■ Exercise goal
Return all lines of the data in which the string "README" occurs.

■ Record excerpts

┌────────

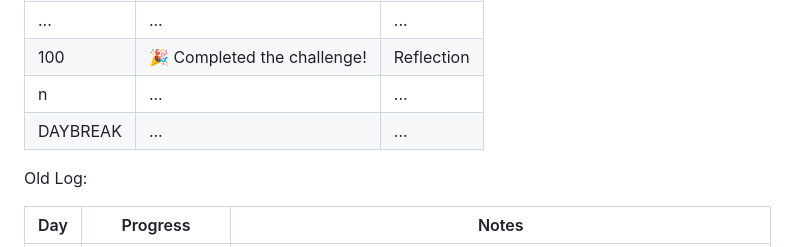
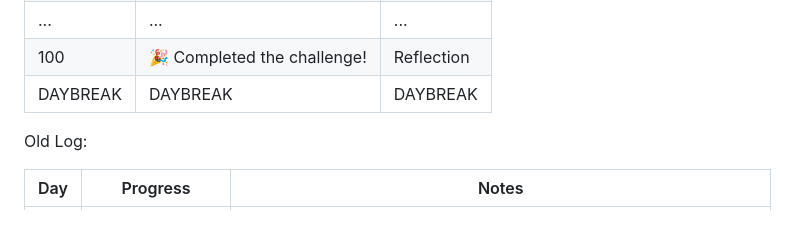
Before and after one commit to YamalLamine/100-DaysOfCode, a Markdown page: README.md, the part around the change. GitHub-like rendering; blank space fills up the shorter version.

Commit message:
I'm literally the Lethal Shooter.

```diff
--- a/README.md
+++ b/README.md
@@ -31,8 +31,7 @@
 | 10  | ... | ... |
 | ... | ... | ... |
 | 100 | 🎉 Completed the challenge! | Reflection |
-| n | ... | ... |
-| DAYBREAK | ... | ... |
+| DAYBREAK | DAYBREAK | DAYBREAK |
 
 Old Log:
 
```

└────────

■ Response to this exercise
Before and after one commit to YamalLamine/100-DaysOfCode, a Markdown page: README.md, the part around the change. GitHub-like rendering; blank space fills up the shorter version.
--- a/README.md
+++ b/README.md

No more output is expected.